Are you tired of trying to find a zucchini that doesn’t bend in half, being able to get Bobbi’s Hummus, crisp apples, or finding a persimmon in Berks County? I am! The other evening I had a conversation with Judy Schwank about our grocery stores (or lack thereof). We understand that Wegman’s and Trader Joe’s have no interest in coming here, but to date, Whole Foods had not said no. Sen. Schwank followed up our conversation by making a series of phone calls that put her in touch with the realtor for Whole Foods who does site selection in the mid-Atlantic region. He was surprised to hear from a state senator and told Judy that they are looking to expand, and Berks and Lancaster counties are two areas they are considering. To no surprise of any of us who have tried to get Wegman’s and Trader Joe’s here, he said that education demographics play a large part in their site selections, not exactly in our favor. What was different was that he was willing to entertain a conversation about bringing Whole Foods here. Sen. Schwank put him in touch with our economic development site selectors and they will continue their dialogue.

 

So that is where you come in. Sen. Schwank and I agreed that a mass e-mail, letter writing campaign would be a good way to show our interest. You are getting this e-mail because I think you are someone who cares about feeding your family well, you are a gourmet cook, you are a vegetarian or vegan, you have a family member with dietary restrictions that are difficult to find ingredients for, or you simply like to eat. I agreed to spear head a letter writing campaign. Judy has agreed to have all the e-mails/letters sent to her office where they will be aggregated and presented to Whole Foods. Please consider sending an e-mail stating your interest in having Whole Foods in the area. We have several locations that would be feasible so that they would not even have to build. To this end, all e-mails can be sent to senatorschwank@pasenate.com. Thanks for your help. See you at the ribbon cutting!

 

Please feel free to send this e-mail on to any of your friends and family. The more letters the better.

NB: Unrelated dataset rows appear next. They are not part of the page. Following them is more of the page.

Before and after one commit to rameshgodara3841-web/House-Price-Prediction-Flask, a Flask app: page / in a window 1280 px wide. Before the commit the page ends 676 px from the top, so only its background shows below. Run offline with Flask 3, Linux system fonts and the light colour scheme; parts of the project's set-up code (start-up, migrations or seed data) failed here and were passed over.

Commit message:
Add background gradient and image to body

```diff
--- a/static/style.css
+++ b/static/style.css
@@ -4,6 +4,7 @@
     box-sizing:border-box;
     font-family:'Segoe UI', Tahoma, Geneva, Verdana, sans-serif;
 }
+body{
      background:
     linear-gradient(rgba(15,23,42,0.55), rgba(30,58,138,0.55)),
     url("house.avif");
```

What is Nutritional Yeast?

 

 

 

 

 

 

One ingredient I really love, one that gives vegan recipes a real “cheesy” flavor without all the negatives of dairy, is Nutritional Yeast.  It is also a good vegan source of vitamin B-12!  To learn more, or to experiment with some great recipes using this little known seasoning, visit the link below or simply try some Nutritional Yeast sprinkled on a bowl of warm popcorn.  Yum!

http://blog.fatfreevegan.com/2011/10/what-the-heck-is-nutritional-yeast.html

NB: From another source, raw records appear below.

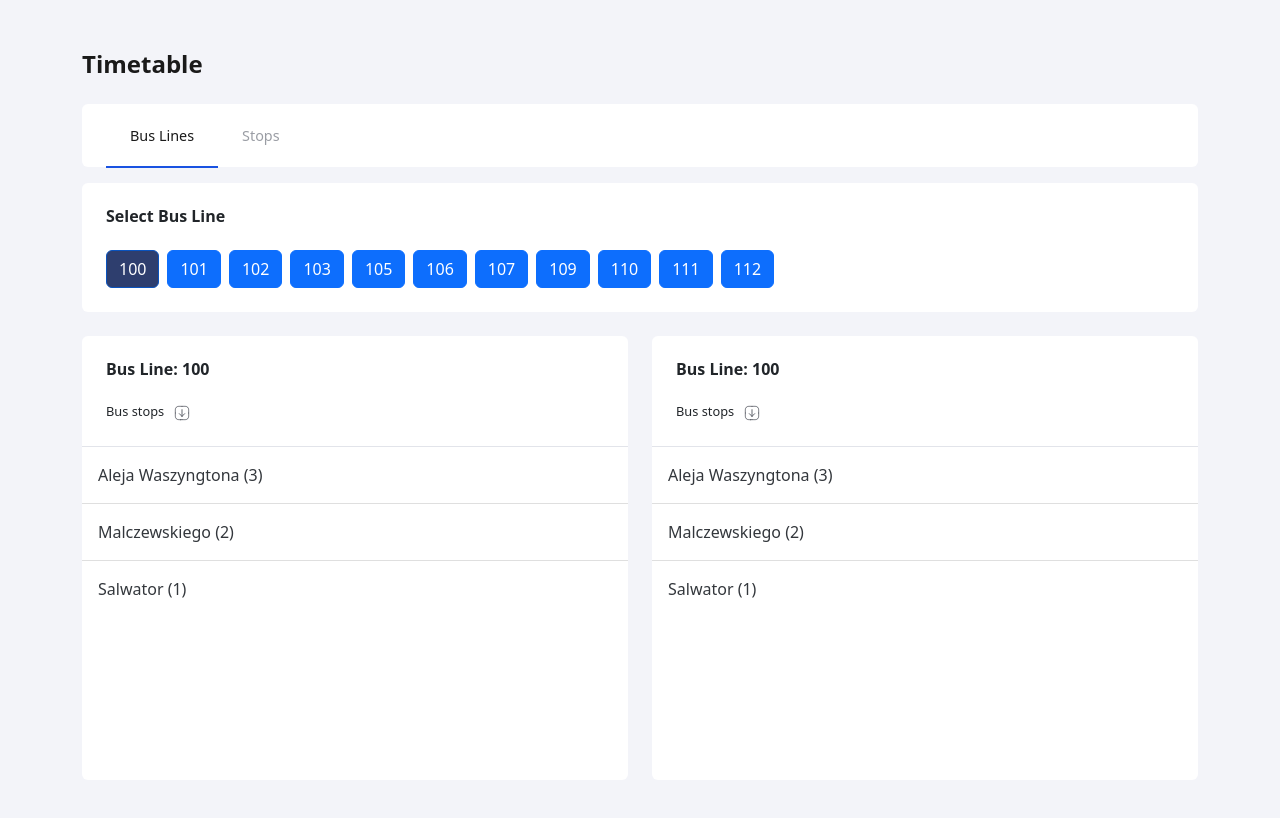
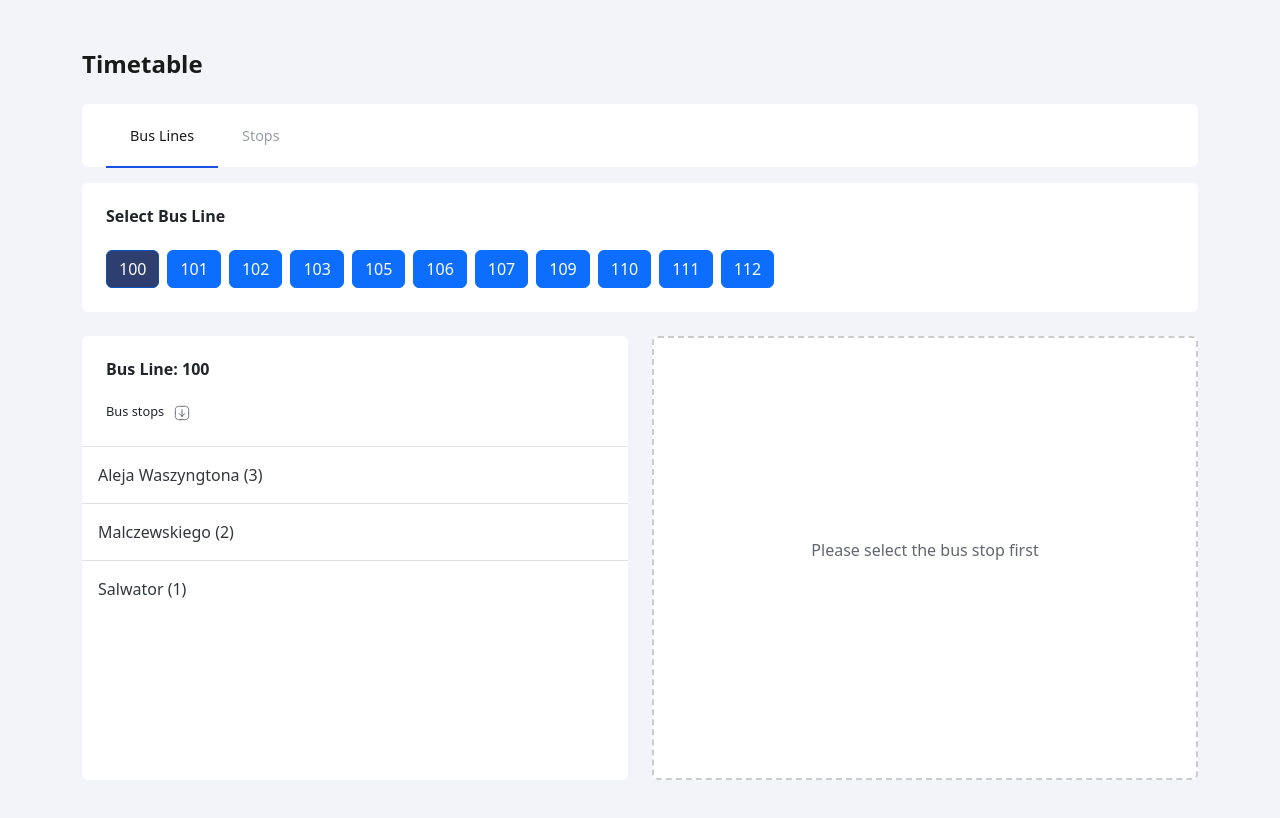
Before and after one commit to robert-grembowicz/vue-bus-stops, a Vue app: page / in a window 1280 px wide. Both pictures are taken after a click on the button "100". Shown: the top 818 px of the page. Built offline with nearby package versions, Linux system fonts and the light colour scheme; data requests are answered from the project's data file.

Commit message:
adding timetable box

```diff
--- a/src/components/BusStops.vue
+++ b/src/components/BusStops.vue
@@ -73,6 +73,7 @@ watch(
           v-for="{ stop, order } in filteredStops"
           :key="stop + order"
           :is-selected="selectedStop === stop"
+          role="option"
           @click="$emit('selectStop', stop)"
           @keydown.enter.space="$emit('selectStop', stop)"
         >
--- a/src/components/ListItem.vue
+++ b/src/components/ListItem.vue
@@ -1,14 +1,17 @@
 <script setup lang="ts">
+import { HTMLAttributes } from "vue";
+
 defineProps<{
-  isSelected: boolean;
+  isSelected?: boolean;
+  role?: HTMLAttributes["role"];
 }>();
 </script>
 
 <template>
   <li
-    class="list-group-item list-group-item-action p-3"
-    :class="{ active: isSelected }"
-    role="option"
+    class="list-group-item p-3"
+    :class="{ active: isSelected, 'list-group-item-action': role === 'option' }"
+    :role="role || 'text'"
     :aria-selected="isSelected"
     tabindex="0"
   >
--- /dev/null
+++ b/src/components/TimeTable.vue
@@ -0,0 +1,86 @@
+<script setup lang="ts">
+import { computed } from "vue";
+import { TSelectedLine } from "@/views/BusLinesView.vue";
+import ContentBox from "./ContentBox.vue";
+import SectionHeader from "./SectionHeader.vue";
+import { watch } from "vue";
+import { IStopState, useStore } from "@/store";
+import ListItem from "./ListItem.vue";
+import { ref } from "vue";
+import { sortTime } from "@/helpers/sortTime";
+
+const props = defineProps<{
+  selectedLine: TSelectedLine;
+  selectedStop: string | null;
+  timeTable: IStopState[];
+}>();
+
+const defaultText = computed(() => {
+  const type = !props.selectedLine ? "line" : "stop";
+  return `Please select the bus ${type} first`;
+});
+
+const timeTable = ref<IStopState[]>([]);
+const lineTimeTable = ref<IStopState["times"]>([]);
+const store = useStore();
+
+watch(
+  () => props.selectedLine,
+  (newVal) => {
+    if (!newVal) return;
+    console.log("newVal", newVal);
+    console.log(" store.state.timeTable", store.state.timeTable);
+    timeTable.value = store.state.timeTable[newVal].stops;
+  }
+);
+
+watch(
+  () => props.selectedStop,
+  (stopName) => {
+    if (!stopName) return;
+    console.log("timeTable.value", timeTable.value);
+    const filteredTimeTable = timeTable.value?.filter(
+      (item) => item.name === stopName
+    );
+    if (filteredTimeTable.length !== 1) return;
+    lineTimeTable.value = filteredTimeTable[0]?.times;
+  }
+);
+
+const sortedLineTimeTable = computed(() => sortTime(lineTimeTable.value));
+</script>
+
+<template>
+  <ContentBox
+    :with-border="!selectedStop"
+    :default-text="!selectedStop && defaultText"
+  >
+    <SectionHeader :heading="`Bus stop: ${selectedStop}`" subheading="Time" />
+    <ul
+      class="list-group list-group-flush"
+      role="listbox"
+      aria-label="Bus stops list"
+    >
+      <ListItem v-for="(time, index) in sortedLineTimeTable" :key="index">
+        {{ time }}
+      </ListItem>
+    </ul>
+  </ContentBox>
+</template>
+
+<style scoped lang="scss">
+.list-group {
+  max-height: 333px;
+  overflow: scroll;
+}
+
+.list-group-item {
+  color: $grey;
+
+  &.active {
+    background: $lightgrey;
+    color: $grey;
+    border-color: $lightgrey;
+  }
+}
+</style>
--- /dev/null
+++ b/src/helpers/sortTime.ts
@@ -0,0 +1,11 @@
+export function sortTime(departureTimes: string[]) {
+  return departureTimes.sort((a, b) => {
+    const [aHours, aMinutes] = a.split(":").map(Number);
+    const [bHours, bMinutes] = b.split(":").map(Number);
+
+    const aTotalMinutes = aHours * 60 + aMinutes;
+    const bTotalMinutes = bHours * 60 + bMinutes;
+
+    return aTotalMinutes - bTotalMinutes;
+  });
+}
--- a/src/store/index.ts
+++ b/src/store/index.ts
@@ -3,16 +3,19 @@ import { InjectionKey } from "vue";
 import { createStore, useStore as baseUseStore, Store } from "vuex";
 
 export type TStopsState = Omit<IStop, "time">[];
+
+export type IStopState = {
+  order: IStop["order"];
+  name: IStop["stop"];
+  times: Array<IStop["time"]>;
+};
+
 export interface IState {
   lines: number[];
   stops: TStopsState;
   timeTable: {
     [x: number]: {
-      stops: Array<{
-        order: IStop["order"];
-        name: IStop["stop"];
-        times: Array<IStop["time"]>;
-      }>;
+      stops: Array<IStopState>;
     };
   };
 }
--- a/src/views/BusLinesView.vue
+++ b/src/views/BusLinesView.vue
@@ -1,21 +1,29 @@
 <script setup lang="ts">
 import { ref, computed } from "vue";
 import BusLines from "@/components/BusLines.vue";
-import { useStore } from "@/store";
+import { IStopState, useStore } from "@/store";
 import BusStops from "@/components/BusStops.vue";
+import TimeTable from "@/components/TimeTable.vue";
 
 export type TSelectedLine = null | number;
 
 const store = useStore();
+
 const lines = computed(() => store.state.lines);
 
 const selectedLine = ref<TSelectedLine>(null);
+const selectedStop = ref<string | null>(null);
+const timeTable = ref<IStopState[]>([]);
 
 function selectLine(line: number) {
   selectedLine.value = line;
+  selectedStop.value = null;
+  console.log(
+    "store.state.timeTable[line].stops",
+    store.state.timeTable[line].stops
+  );
+  timeTable.value = store.state.timeTable[line].stops;
 }
-
-const selectedStop = ref<string | null>(null);
 
 function selectStop(stop: string) {
   selectedStop.value = stop;
@@ -40,18 +48,18 @@ function selectStop(stop: string) {
         />
       </div>
       <div class="col-6 pe-0">
-        <BusStops
+        <TimeTable
           :selectedLine="selectedLine"
           class="box"
-          @selectStop="selectStop"
           :selectedStop="selectedStop"
+          :timeTable="timeTable"
         />
       </div>
     </div>
   </div>
 </template>
 
-<style lang="scss">
+<style scoped lang="scss">
 .box {
   height: 444px;
 }
```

FREE Health Fair, October 8, 2011, Glad Tidings Church, 1110 Snyder Rd., West Lawn, PA 19609, 610-678-0266

Come one come all, this Saturday anytime from 10:00 am – 4:00 pm to meet area wellness professionals and learn what options are available to meet your own personal physical, mental, and spiritual health needs.  Free medical screening by Adventist Whole Health Network, samples, informative presentations, movies, and more.  While you’re there enjoy a healthy lunch in the popular Sacred Grounds Cafe and Grille, and shop Scrolls Bookstore.  See you there!